1880-1914: major outburst of European empire building
1875: 10% of Africa controlled by Europeans
1895: 90% under control
By 1914: 4/5 of globe under American or European control
Fueled by industrialization
Justified, normalized by attendant cultural values
Motives for Imperialism
Economic (industrialization): raw materials, markets, strategic positions
Nationalism
Modern, new phenomenon in late 18th, 19th century
“Imagined Community”
Language, territory, culture, history, mythology, customs
Nationalism combined with economic drives and cultural ideologies cultivated a competitive drive for command of globe
II. Social Darwinism
1859, Charles Darwin publishes, On the Origin of Species
Introduces language of “evolution”, “natural selection”, “adaptation”, “progress”
Development of social sciences in 1870s
Erroneously apply Darwin’s theories to contemporary societies in the late 19th century
Natural, scientifically demonstrable, superiority of some groups; justifies inequality at home and imperialism abroad
Herbert Spencer: “Survival of the fittest”
Inferior bound by biology, impossible to fully ameliorate
Racial Science and Eugenics

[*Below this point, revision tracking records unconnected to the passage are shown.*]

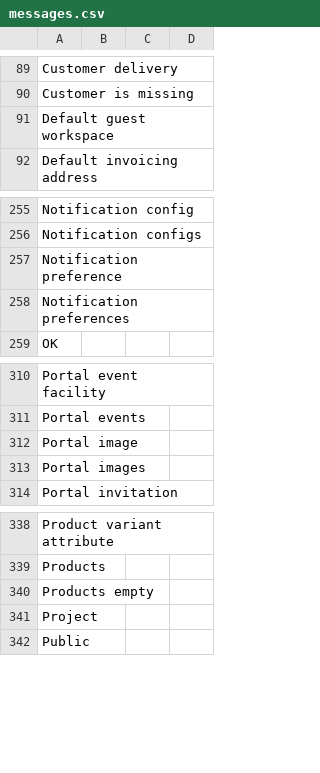
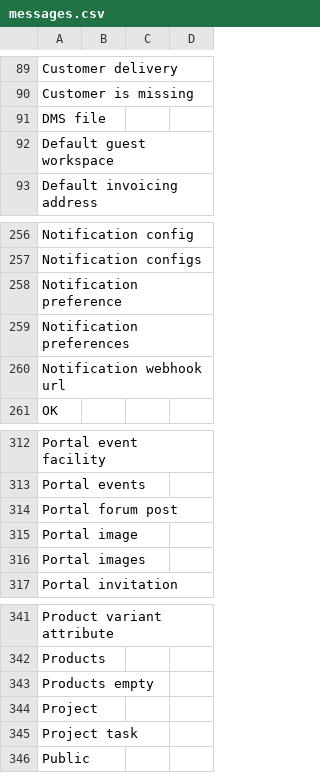
Before and after one commit to axelor/axelor-portal, a CSV file: src/main/resources/i18n/messages.csv, drawn as a sheet; only a part is shown, gaps mark what is left out; the diff names each change by its address in the sheet, - before the commit and + after, or states it on an @@ line.

Commit message:
Translations

```diff
--- a/src/main/resources/i18n/messages.csv
+++ b/src/main/resources/i18n/messages.csv
+row 91: DMS file
+row 260: Notification webhook url
+row 314: Portal forum post
+row 345: Project task
```
Also changed, not shown: src/main/resources/i18n/messages_en.csv, src/main/resources/i18n/messages_fr.csv.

Arthur de Gobineua: father ofracial science
An Essay on the Inequality of the Human Races (1855)
Distinction between “yellow”; “black” and “white”

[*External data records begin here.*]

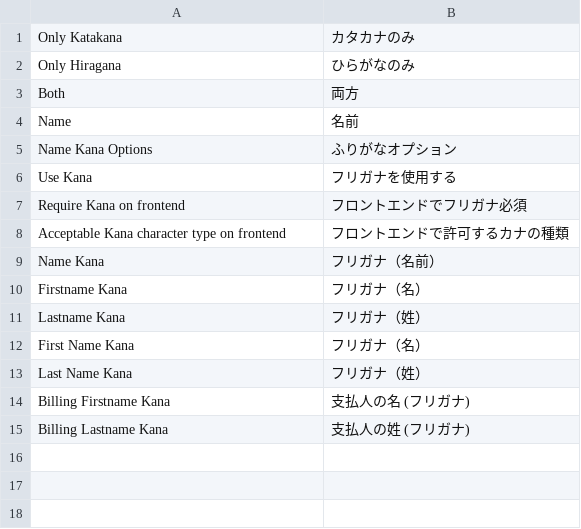
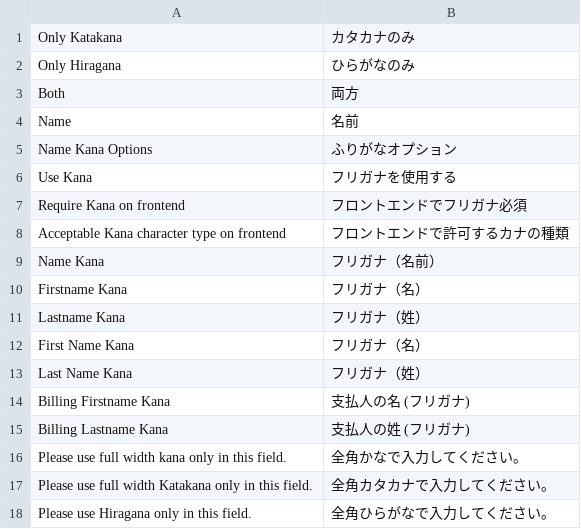
Before and after one commit to magento/magento2-jp, a CSV file: JapaneseName/i18n/ja_JP.csv, drawn as a sheet.

Commit message:
added scope flag for retriving system configuration. remove kana from customer name if they don't have the data. added validation message into locale. added translation against js validation. update checkout template.

```diff
--- a/JapaneseName/i18n/ja_JP.csv
+++ b/JapaneseName/i18n/ja_JP.csv
@@ -15 +15,4 @@
 "Billing Lastname Kana","支払人の姓 (フリガナ)"
+"Please use full width kana only in this field.","全角かなで入力してください。"
+"Please use full width Katakana only in this field.","全角カタカナで入力してください。"
+"Please use Hiragana only in this field.","全角ひらがなで入力してください。"
```
Also changed, not shown: 7 other files.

Race formed culture; whites had superior culture
Whites had traits to govern and develop world
Blacks: weak intellect, “sensual”
Asians: cruel and deceptive
Ironically de Gobineua opposed the imperialism of his era but his theories were seized by those seeking justification
Eugenics in early 20th Century: asserted traits inherited, certain groups inferior, but also society in decline but able to be redeemed through reforms in line with eugenic “truths”
Tarzan and The Fantasies of Eugenics
III. A New Era: Decline of Spanish Empire
Despite reform efforts, Spain outpaced and in decline in industrializing 19th century
Independence movements in its few remaining colonies
Cuba and the United States in 1890s
Forces driving imperialism in U.S. in 1890s
Industrialization and Markets
Politics
Culture: Social Darwinism and Modern Media
(1898): The Spanish America War, “A Splendid Little War”
American Empire in 1900
U.S.-Philippine War
Filipinos had established government in 1897
McKinley: uplift and civilize and Christianize” the Filipinos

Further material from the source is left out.